The Arizona notion of the right of representation is usually described as “per capita at each generation”. What does that mean?
Under Arizona’s intestate succession statute, Pat’s estate would be divided into four shares, just as with traditional per stirpes. One share would go to Quinn and another to Skyler, just as with traditional per stirpes.
The remaining two shares, though, would be handled differently. They would be re-accumulated, and then divided equally among the next generation — but only those members of the next generation whose parents had predeceased Pat. In other words, one-half of Pat’s estate would be divided equally among Charley, Dallas, Ellis and Finley. Each would receive one-eighth of Pat’s estate.

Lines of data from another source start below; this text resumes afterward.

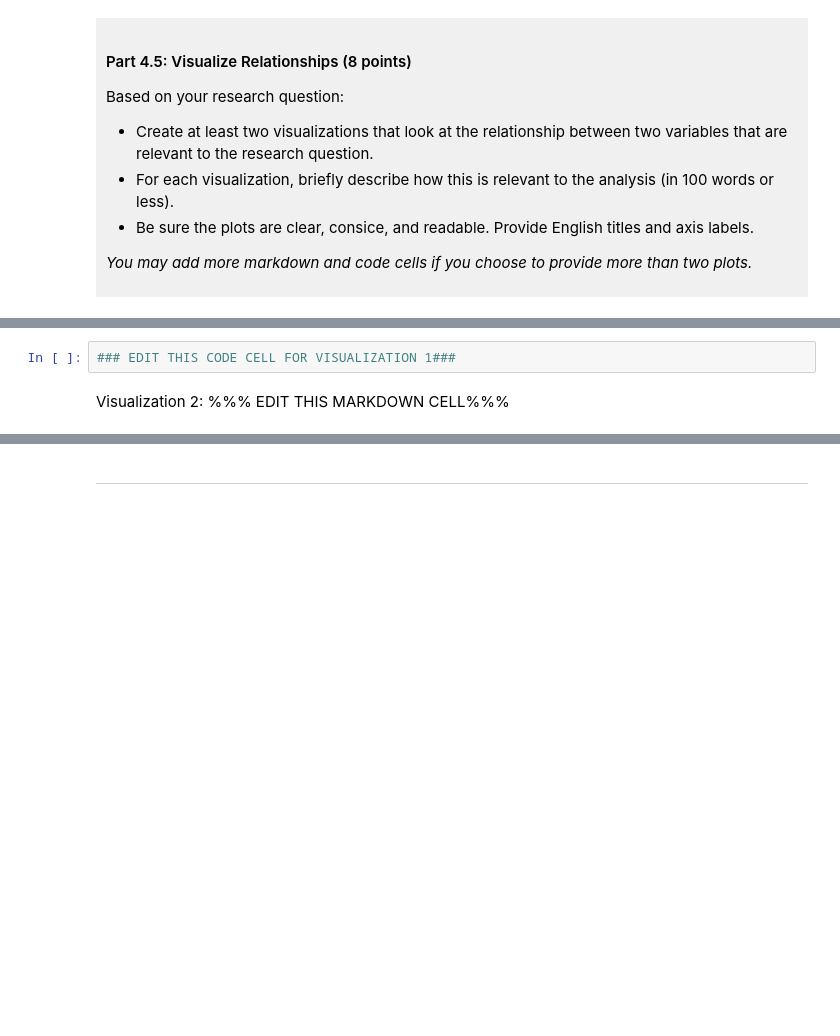
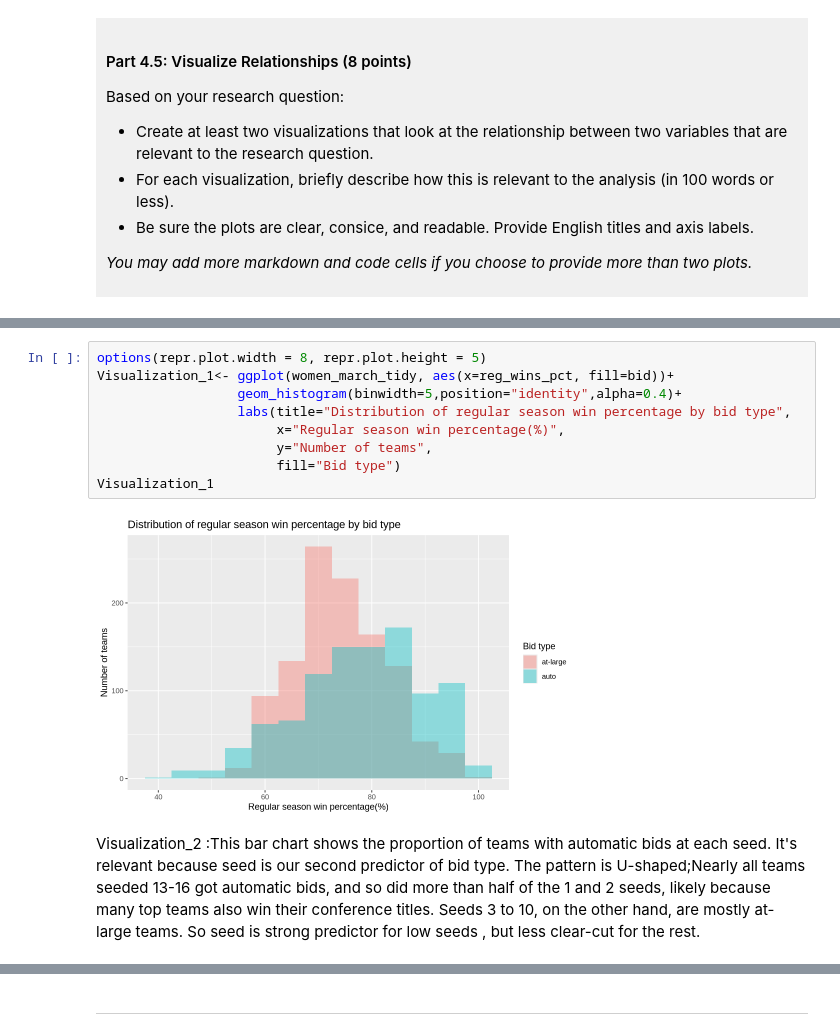
Before and after one commit to picklebowl/dsci-100-project-Mingjie-Zheng, a Jupyter notebook: dsci-100-project-notebook.ipynb, the cells around one changed output, grey strips where cells are left out. Drawn from its saved outputs; the diff is of its cells as text; blank space fills up the shorter version.

```diff
--- a/dsci-100-project-notebook.ipynb
+++ b/dsci-100-project-notebook.ipynb
@@ -307,5 +365,14 @@ Visualization 1: %%% EDIT THIS MARKDOWN CELL%%%
 # %%
-### EDIT THIS CODE CELL FOR VISUALIZATION 1###
+options(repr.plot.width = 8, repr.plot.height = 5)
+Visualization_1<- ggplot(women_march_tidy, aes(x=reg_wins_pct, fill=bid))+
+                  geom_histogram(binwidth=5,position="identity",alpha=0.4)+
+                  labs(title="Distribution of regular season win percentage by bid type",
+                       x="Regular season win percentage(%)",
+                       y="Number of teams",
+                       fill="Bid type")
+Visualization_1
+# %% [output]
+[figure, added]
 # %% [markdown]
-Visualization 2: %%% EDIT THIS MARKDOWN CELL%%%
+Visualization_2 :This bar chart shows the proportion of teams with automatic bids at each seed. It's relevant because seed is our second predictor of bid type. The pattern is U-shaped;Nearly all teams seeded 13-16 got automatic bids, and so did more than half of the 1 and 2 seeds, likely because many top teams also win their conference titles. Seeds 3 to 10, on the other hand, are mostly at-large teams. So seed is strong predictor for low seeds , but less clear-cut for the rest.
 # %%
```
Also changed, not shown: parts of 9 cells of this notebook.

What if I want to change Arizona’s right of representation?
You can. It’s a simple matter, actually — you just have to specify a different methodology in your will, trust or beneficiary designation.
Under Arizona law, you can opt out of the “per capita at each generation” approach by using the term “per stirpes”. If you do, then you have elected the English, or traditional, per stirpes approach.
Use the phrase “by representation” or “by right of representation” in an Arizona will and you have opted to apply Arizona’s “per capita at each generation” approach. If you say nothing, or if you simply say “to my children,” you’ve probably adopted the Arizona default rule of “per capita at each generation” and you might have encouraged litigation to figure out the correct answer. But that’s another story for another day.
What happens if Pat is married, or if some of Pat’s children are adopted, or … well, you get the point. Changes in the facts will, of course, change the result. A lot. We’re just going through this fact pattern as it is, in order to illustrate the issues.
Do you find all of this confusing? That’s why you might talk with a Tucson elder law attorney before signing your will, trust or beneficiary designation. We’ll help you figure out how the rules apply in your family situation.